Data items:
####################
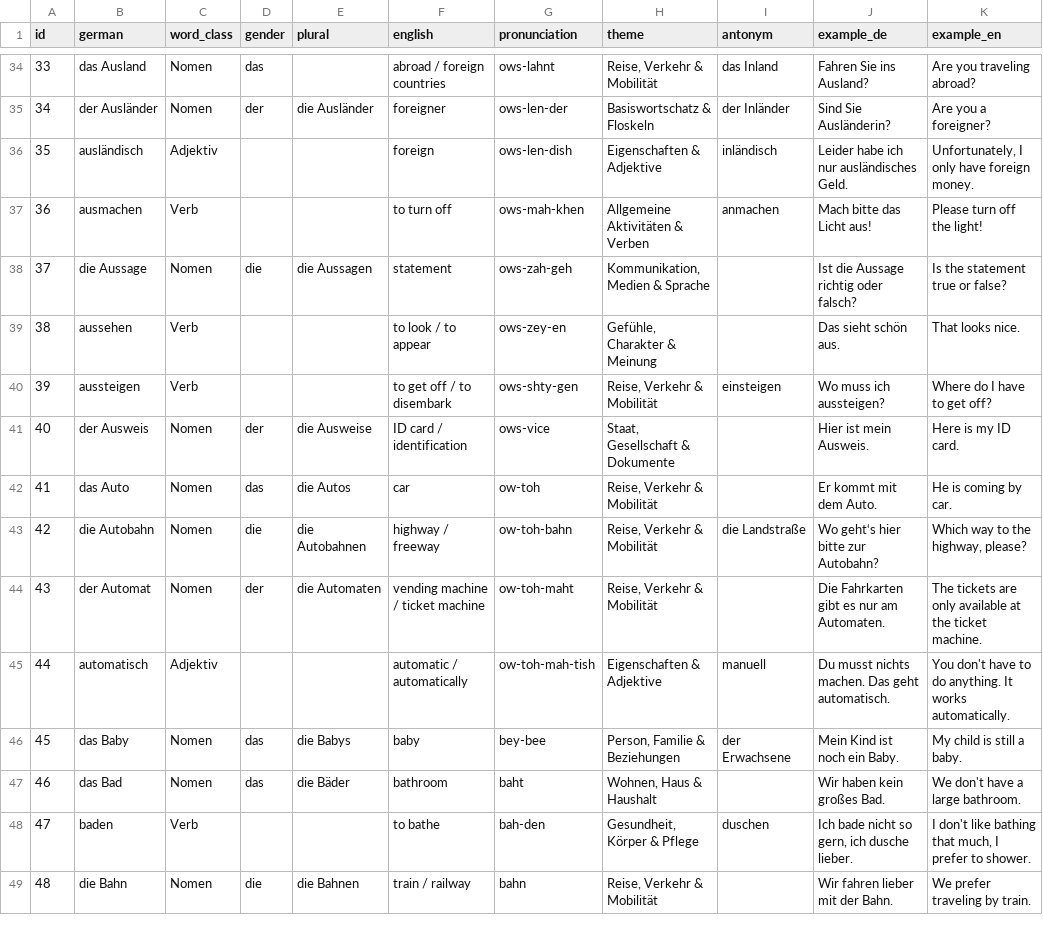
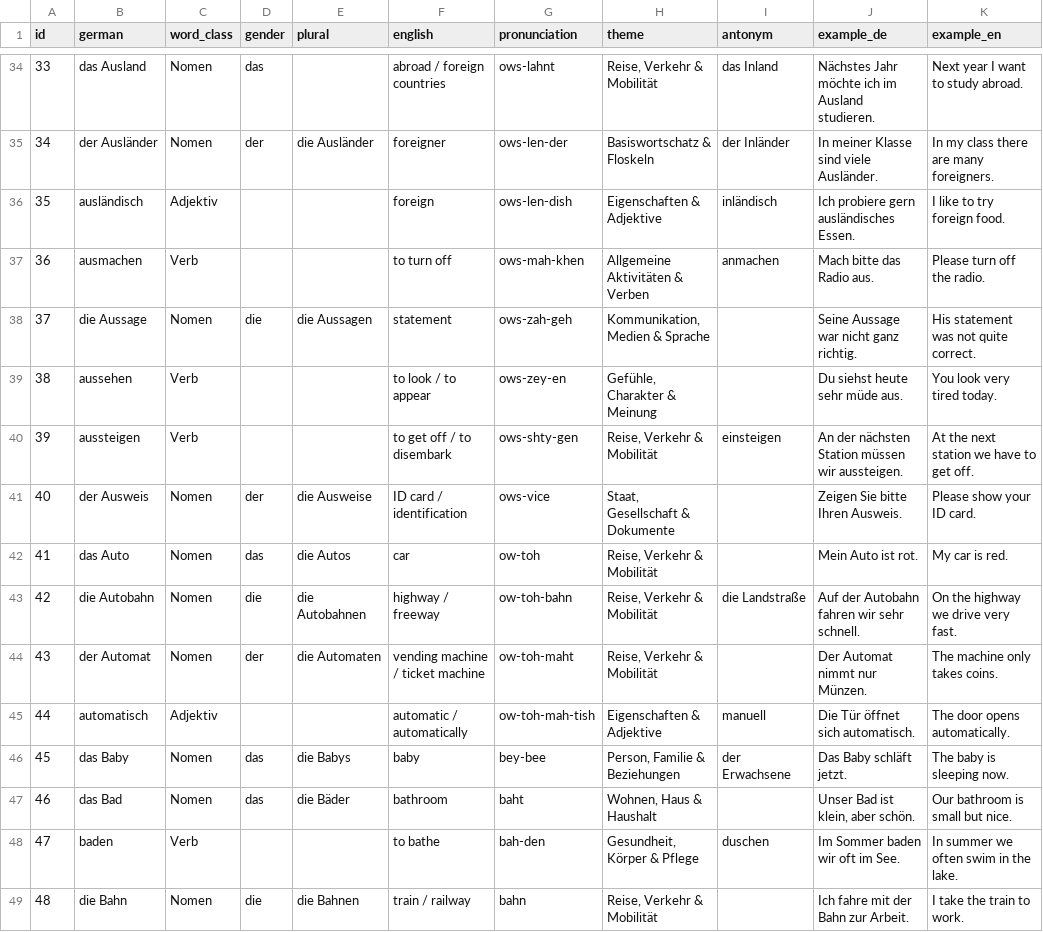
Before and after one commit to Khanna-Aman/DeutschSphere, a CSV file: a1/wordlist.csv, drawn as a sheet; only a part is shown, gaps mark what is left out; the diff covers the shown part only.

```diff
--- a/a1/wordlist.csv
+++ b/a1/wordlist.csv
@@ -34,16 +34,16 @@
-"33","das Ausland","Nomen","das","","abroad / foreign countries","ows-lahnt","Reise, Verkehr & Mobilität","das Inland","Fahren Sie ins Ausland?","Are you traveling abroad?"
-"34","der Ausländer","Nomen","der","die Ausländer","foreigner","ows-len-der","Basiswortschatz & Floskeln","der Inländer","Sind Sie Ausländerin?","Are you a foreigner?"
-"35","ausländisch","Adjektiv","","","foreign","ows-len-dish","Eigenschaften & Adjektive","inländisch","Leider habe ich nur ausländisches Geld.","Unfortunately, I only have foreign money."
-"36","ausmachen","Verb","","","to turn off","ows-mah-khen","Allgemeine Aktivitäten & Verben","anmachen","Mach bitte das Licht aus!","Please turn off the light!"
-"37","die Aussage","Nomen","die","die Aussagen","statement","ows-zah-geh","Kommunikation, Medien & Sprache","","Ist die Aussage richtig oder falsch?","Is the statement true or false?"
-"38","aussehen","Verb","","","to look / to appear","ows-zey-en","Gefühle, Charakter & Meinung","","Das sieht schön aus.","That looks nice."
-"39","aussteigen","Verb","","","to get off / to disembark","ows-shty-gen","Reise, Verkehr & Mobilität","einsteigen","Wo muss ich aussteigen?","Where do I have to get off?"
-"40","der Ausweis","Nomen","der","die Ausweise","ID card / identification","ows-vice","Staat, Gesellschaft & Dokumente","","Hier ist mein Ausweis.","Here is my ID card."
-"41","das Auto","Nomen","das","die Autos","car","ow-toh","Reise, Verkehr & Mobilität","","Er kommt mit dem Auto.","He is coming by car."
-"42","die Autobahn","Nomen","die","die Autobahnen","highway / freeway","ow-toh-bahn","Reise, Verkehr & Mobilität","die Landstraße","Wo geht‘s hier bitte zur Autobahn?","Which way to the highway, please?"
-"43","der Automat","Nomen","der","die Automaten","vending machine / ticket machine","ow-toh-maht","Reise, Verkehr & Mobilität","","Die Fahrkarten gibt es nur am Automaten.","The tickets are only available at the ticket machine."
-"44","automatisch","Adjektiv","","","automatic / automatically","ow-toh-mah-tish","Eigenschaften & Adjektive","manuell","Du musst nichts machen. Das geht automatisch.","You don't have to do anything. It works automatically."
-"45","das Baby","Nomen","das","die Babys","baby","bey-bee","Person, Familie & Beziehungen","der Erwachsene","Mein Kind ist noch ein Baby.","My child is still a baby."
-"46","das Bad","Nomen","das","die Bäder","bathroom","baht","Wohnen, Haus & Haushalt","","Wir haben kein großes Bad.","We don't have a large bathroom."
-"47","baden","Verb","","","to bathe","bah-den","Gesundheit, Körper & Pflege","duschen","Ich bade nicht so gern, ich dusche lieber.","I don't like bathing that much, I prefer to shower."
-"48","die Bahn","Nomen","die","die Bahnen","train / railway","bahn","Reise, Verkehr & Mobilität","","Wir fahren lieber mit der Bahn.","We prefer traveling by train."
+"33","das Ausland","Nomen","das","","abroad / foreign countries","ows-lahnt","Reise, Verkehr & Mobilität","das Inland","Nächstes Jahr möchte ich im Ausland studieren.","Next year I want to study abroad."
+"34","der Ausländer","Nomen","der","die Ausländer","foreigner","ows-len-der","Basiswortschatz & Floskeln","der Inländer","In meiner Klasse sind viele Ausländer.","In my class there are many foreigners."
+"35","ausländisch","Adjektiv","","","foreign","ows-len-dish","Eigenschaften & Adjektive","inländisch","Ich probiere gern ausländisches Essen.","I like to try foreign food."
+"36","ausmachen","Verb","","","to turn off","ows-mah-khen","Allgemeine Aktivitäten & Verben","anmachen","Mach bitte das Radio aus.","Please turn off the radio."
+"37","die Aussage","Nomen","die","die Aussagen","statement","ows-zah-geh","Kommunikation, Medien & Sprache","","Seine Aussage war nicht ganz richtig.","His statement was not quite correct."
+"38","aussehen","Verb","","","to look / to appear","ows-zey-en","Gefühle, Charakter & Meinung","","Du siehst heute sehr müde aus.","You look very tired today."
+"39","aussteigen","Verb","","","to get off / to disembark","ows-shty-gen","Reise, Verkehr & Mobilität","einsteigen","An der nächsten Station müssen wir aussteigen.","At the next station we have to get off."
+"40","der Ausweis","Nomen","der","die Ausweise","ID card / identification","ows-vice","Staat, Gesellschaft & Dokumente","","Zeigen Sie bitte Ihren Ausweis.","Please show your ID card."
+"41","das Auto","Nomen","das","die Autos","car","ow-toh","Reise, Verkehr & Mobilität","","Mein Auto ist rot.","My car is red."
+"42","die Autobahn","Nomen","die","die Autobahnen","highway / freeway","ow-toh-bahn","Reise, Verkehr & Mobilität","die Landstraße","Auf der Autobahn fahren wir sehr schnell.","On the highway we drive very fast."
+"43","der Automat","Nomen","der","die Automaten","vending machine / ticket machine","ow-toh-maht","Reise, Verkehr & Mobilität","","Der Automat nimmt nur Münzen.","The machine only takes coins."
+"44","automatisch","Adjektiv","","","automatic / automatically","ow-toh-mah-tish","Eigenschaften & Adjektive","manuell","Die Tür öffnet sich automatisch.","The door opens automatically."
+"45","das Baby","Nomen","das","die Babys","baby","bey-bee","Person, Familie & Beziehungen","der Erwachsene","Das Baby schläft jetzt.","The baby is sleeping now."
+"46","das Bad","Nomen","das","die Bäder","bathroom","baht","Wohnen, Haus & Haushalt","","Unser Bad ist klein, aber schön.","Our bathroom is small but nice."
+"47","baden","Verb","","","to bathe","bah-den","Gesundheit, Körper & Pflege","duschen","Im Sommer baden wir oft im See.","In summer we often swim in the lake."
+"48","die Bahn","Nomen","die","die Bahnen","train / railway","bahn","Reise, Verkehr & Mobilität","","Ich fahre mit der Bahn zur Arbeit.","I take the train to work."
```
Also changed, not shown: 88 edited cells elsewhere in this file, 4 other files.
####################
> **TASK BRIEF**
Determine how many lines of the data include the word "wordlist". Reply with the count and no other text.

> **EXERCISE RESULT**
3